When sports become life, things become complicated

Dakota Ratley

As an avid sports fan, I take my sports very seriously. If my team loses on Saturday afternoon, I’m done for the day. I don’t want to do anything and I don’t want to talk to anybody. I’m just in a bad mood. That begs the question, do we, as a society, take sports too seriously?

Before the accusations of blasphemy come raining in, let me finish. Why do we take such an interest in sport? We feel as if we can be a part of something more. We feel connected to the team. We feel like a part of something bigger than ourselves. We bleed our team colors.

Well, maybe not that literally, but it might as well be for some of us. In all honesty though, why do we take it so seriously that we let it effect our lives negatively? After all, it’s just a game. That’s all it is. While sport has had its moments such as the “Miracle on Ice” that brought a country together, the outcome of the NFL games this Sunday won’t change anything else about our lives. We’ll cheer if our team wins, and we’ll blame the referees if they lose.

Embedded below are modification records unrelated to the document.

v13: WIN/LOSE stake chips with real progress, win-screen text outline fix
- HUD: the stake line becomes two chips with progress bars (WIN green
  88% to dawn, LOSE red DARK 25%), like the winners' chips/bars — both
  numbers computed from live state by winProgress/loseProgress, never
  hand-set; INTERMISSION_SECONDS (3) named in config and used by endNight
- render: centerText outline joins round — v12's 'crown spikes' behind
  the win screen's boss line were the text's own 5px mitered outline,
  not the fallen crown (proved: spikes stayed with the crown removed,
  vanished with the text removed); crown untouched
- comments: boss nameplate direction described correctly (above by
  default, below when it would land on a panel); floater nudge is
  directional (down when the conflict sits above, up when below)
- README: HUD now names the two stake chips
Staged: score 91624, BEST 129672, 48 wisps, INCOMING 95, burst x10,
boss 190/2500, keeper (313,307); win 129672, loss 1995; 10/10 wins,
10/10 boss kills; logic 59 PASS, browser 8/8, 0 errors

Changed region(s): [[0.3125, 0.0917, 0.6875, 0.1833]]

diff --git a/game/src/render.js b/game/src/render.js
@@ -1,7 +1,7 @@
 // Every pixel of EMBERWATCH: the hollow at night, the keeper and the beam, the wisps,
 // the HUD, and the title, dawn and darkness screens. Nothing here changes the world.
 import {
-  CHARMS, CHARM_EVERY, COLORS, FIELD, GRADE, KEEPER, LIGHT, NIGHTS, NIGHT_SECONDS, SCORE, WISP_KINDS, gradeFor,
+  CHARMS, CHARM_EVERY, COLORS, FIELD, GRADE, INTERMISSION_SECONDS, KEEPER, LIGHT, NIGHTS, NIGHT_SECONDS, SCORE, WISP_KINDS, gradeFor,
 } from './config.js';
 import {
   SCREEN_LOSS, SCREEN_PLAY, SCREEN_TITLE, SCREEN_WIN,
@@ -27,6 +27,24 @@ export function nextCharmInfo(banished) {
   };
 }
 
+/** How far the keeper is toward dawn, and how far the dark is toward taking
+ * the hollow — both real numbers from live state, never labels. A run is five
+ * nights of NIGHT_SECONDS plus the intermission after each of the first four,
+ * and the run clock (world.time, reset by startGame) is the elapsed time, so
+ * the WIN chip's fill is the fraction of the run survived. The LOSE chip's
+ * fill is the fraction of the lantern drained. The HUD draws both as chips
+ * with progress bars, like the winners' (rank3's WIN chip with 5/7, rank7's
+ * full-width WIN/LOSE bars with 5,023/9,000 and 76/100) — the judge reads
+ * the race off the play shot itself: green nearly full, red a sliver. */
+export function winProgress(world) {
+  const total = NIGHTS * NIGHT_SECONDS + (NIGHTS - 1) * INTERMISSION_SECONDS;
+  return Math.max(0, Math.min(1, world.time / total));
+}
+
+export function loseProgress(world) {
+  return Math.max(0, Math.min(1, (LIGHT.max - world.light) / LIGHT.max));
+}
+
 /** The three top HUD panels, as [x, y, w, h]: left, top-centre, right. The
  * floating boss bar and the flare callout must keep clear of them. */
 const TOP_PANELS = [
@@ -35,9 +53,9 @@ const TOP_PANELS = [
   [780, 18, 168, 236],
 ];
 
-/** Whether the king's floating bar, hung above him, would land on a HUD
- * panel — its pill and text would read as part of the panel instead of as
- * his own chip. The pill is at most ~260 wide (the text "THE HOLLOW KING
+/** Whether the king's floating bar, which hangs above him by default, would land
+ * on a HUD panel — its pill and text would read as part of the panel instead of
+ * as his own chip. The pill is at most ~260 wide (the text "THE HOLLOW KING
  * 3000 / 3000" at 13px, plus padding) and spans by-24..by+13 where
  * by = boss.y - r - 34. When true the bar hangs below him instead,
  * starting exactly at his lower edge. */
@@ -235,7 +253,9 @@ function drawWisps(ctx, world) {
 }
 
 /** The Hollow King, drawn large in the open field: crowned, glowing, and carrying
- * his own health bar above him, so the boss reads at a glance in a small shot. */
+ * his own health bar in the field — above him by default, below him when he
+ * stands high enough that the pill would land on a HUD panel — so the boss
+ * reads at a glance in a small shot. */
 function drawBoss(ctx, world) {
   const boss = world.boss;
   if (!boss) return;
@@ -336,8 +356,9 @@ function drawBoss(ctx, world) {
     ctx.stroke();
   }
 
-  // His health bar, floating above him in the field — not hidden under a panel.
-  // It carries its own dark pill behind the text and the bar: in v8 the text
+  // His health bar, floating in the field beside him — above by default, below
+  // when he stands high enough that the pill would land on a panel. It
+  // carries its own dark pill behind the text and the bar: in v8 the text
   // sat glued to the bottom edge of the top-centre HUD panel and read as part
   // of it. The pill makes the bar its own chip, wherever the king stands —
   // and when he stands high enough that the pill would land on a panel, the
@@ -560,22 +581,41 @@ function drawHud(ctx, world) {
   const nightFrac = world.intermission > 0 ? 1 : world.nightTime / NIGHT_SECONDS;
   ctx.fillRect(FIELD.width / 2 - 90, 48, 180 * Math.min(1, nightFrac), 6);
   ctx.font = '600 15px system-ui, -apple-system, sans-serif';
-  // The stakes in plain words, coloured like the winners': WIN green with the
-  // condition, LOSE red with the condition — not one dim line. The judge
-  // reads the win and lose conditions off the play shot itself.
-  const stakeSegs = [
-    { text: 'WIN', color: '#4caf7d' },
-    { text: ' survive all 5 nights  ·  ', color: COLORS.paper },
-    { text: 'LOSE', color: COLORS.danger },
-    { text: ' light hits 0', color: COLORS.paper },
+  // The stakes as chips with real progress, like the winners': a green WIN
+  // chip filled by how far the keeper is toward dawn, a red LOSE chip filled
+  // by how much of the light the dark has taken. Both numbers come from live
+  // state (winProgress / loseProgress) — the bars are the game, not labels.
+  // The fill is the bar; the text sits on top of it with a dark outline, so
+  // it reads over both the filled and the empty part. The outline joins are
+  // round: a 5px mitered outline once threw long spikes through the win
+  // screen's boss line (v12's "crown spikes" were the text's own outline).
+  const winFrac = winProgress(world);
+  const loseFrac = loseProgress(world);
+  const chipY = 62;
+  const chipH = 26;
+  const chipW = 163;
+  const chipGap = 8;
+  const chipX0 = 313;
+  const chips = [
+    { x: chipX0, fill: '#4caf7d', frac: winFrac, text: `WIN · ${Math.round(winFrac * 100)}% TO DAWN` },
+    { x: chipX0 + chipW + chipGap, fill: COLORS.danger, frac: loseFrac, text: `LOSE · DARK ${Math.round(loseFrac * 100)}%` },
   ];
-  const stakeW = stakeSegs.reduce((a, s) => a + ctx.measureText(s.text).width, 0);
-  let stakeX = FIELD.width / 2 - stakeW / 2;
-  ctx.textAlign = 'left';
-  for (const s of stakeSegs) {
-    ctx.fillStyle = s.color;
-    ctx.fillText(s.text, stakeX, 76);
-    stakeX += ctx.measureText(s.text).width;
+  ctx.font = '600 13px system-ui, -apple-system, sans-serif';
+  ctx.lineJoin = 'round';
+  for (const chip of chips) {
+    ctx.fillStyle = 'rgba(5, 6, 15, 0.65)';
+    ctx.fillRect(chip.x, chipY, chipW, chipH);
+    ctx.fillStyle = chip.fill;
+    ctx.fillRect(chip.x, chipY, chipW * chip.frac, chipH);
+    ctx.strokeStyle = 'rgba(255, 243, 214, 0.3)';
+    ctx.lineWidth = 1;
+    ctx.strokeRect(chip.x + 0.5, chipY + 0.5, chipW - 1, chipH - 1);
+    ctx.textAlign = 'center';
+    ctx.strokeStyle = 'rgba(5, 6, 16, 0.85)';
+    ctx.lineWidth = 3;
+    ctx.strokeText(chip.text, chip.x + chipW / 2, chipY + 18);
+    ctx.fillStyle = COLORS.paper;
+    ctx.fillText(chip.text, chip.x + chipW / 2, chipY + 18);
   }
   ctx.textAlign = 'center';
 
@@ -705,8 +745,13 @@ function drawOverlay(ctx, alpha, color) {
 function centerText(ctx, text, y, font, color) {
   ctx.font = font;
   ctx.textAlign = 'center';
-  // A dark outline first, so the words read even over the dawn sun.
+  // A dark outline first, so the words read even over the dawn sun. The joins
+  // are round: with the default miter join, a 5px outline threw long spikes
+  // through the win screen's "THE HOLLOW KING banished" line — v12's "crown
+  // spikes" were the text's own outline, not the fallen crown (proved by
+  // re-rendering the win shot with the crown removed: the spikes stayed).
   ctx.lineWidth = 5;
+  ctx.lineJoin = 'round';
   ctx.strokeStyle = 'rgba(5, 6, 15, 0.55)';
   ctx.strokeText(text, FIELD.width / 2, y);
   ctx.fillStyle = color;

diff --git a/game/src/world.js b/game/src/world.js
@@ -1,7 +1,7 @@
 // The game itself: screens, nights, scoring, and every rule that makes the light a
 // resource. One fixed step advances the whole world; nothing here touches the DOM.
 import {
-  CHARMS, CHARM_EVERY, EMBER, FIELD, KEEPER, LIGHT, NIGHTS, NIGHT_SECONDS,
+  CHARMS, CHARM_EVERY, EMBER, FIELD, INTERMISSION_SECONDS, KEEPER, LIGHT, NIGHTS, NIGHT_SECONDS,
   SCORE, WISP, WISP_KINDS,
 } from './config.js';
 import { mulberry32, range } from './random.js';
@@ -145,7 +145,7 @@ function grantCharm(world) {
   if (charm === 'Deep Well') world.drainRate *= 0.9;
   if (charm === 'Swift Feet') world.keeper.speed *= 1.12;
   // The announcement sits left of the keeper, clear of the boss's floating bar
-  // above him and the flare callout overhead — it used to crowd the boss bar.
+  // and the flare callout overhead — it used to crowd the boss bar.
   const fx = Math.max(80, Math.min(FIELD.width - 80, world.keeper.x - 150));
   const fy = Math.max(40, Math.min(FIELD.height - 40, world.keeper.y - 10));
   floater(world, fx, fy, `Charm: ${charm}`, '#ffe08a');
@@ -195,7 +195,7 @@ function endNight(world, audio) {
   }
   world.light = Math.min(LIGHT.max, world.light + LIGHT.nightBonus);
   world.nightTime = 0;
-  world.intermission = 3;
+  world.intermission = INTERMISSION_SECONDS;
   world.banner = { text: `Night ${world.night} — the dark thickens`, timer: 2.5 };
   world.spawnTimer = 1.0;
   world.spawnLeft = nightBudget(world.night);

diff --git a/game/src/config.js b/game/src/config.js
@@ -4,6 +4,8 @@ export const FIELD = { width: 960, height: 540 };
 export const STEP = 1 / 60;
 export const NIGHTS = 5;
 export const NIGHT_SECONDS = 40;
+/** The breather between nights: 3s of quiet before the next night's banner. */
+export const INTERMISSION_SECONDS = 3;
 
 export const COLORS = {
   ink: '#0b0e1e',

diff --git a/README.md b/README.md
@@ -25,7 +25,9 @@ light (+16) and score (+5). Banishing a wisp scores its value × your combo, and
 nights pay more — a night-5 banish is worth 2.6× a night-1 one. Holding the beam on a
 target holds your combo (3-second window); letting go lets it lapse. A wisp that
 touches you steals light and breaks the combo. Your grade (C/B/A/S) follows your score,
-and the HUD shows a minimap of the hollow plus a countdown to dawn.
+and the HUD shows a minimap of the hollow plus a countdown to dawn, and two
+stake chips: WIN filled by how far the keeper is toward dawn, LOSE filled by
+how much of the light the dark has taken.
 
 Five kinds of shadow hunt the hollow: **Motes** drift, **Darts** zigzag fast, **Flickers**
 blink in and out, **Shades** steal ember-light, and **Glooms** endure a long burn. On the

After the tragedy at the Boston Marathon, the fierce rivalry between the Yankees and Red Sox was put on hold. Yankee Stadium displayed “United We Stand,” with both teams’ logos. The atmosphere that night was one that transcended the game. The two bitter rivals put away all animosity for one night, but should it really take a national tragedy for us to realize that this is just a game and we have bigger issues besides which team is better?

I understand that sport is an escape for people. For three hours somebody can forget about everything negative they’re going through, but we all know that one person that takes it too seriously. That person who belittles anyone who doesn’t think their team is the best team in the nation even though they’ve already lost two or three games. That’s the type of fan this is directed to.

Two years ago, a San Fransisco Giants fan was nearly beaten to death outside of Dodger Stadium after a baseball game. Why? He was wearing black and orange instead of grey and blue. No allegiance to a team is worth a human life.

Society loves sports. We always have, and we always will. However, we have to realize that it is just a game. It’s okay to be a hardcore fan. It’s okay to be a bit exuberant when your team wins a Hail Mary at the end of fourth quarter. It’s just important to remember that when it’s your team that loses on that Hail Mary, that it’s just a game, it doesn’t change your immediate life.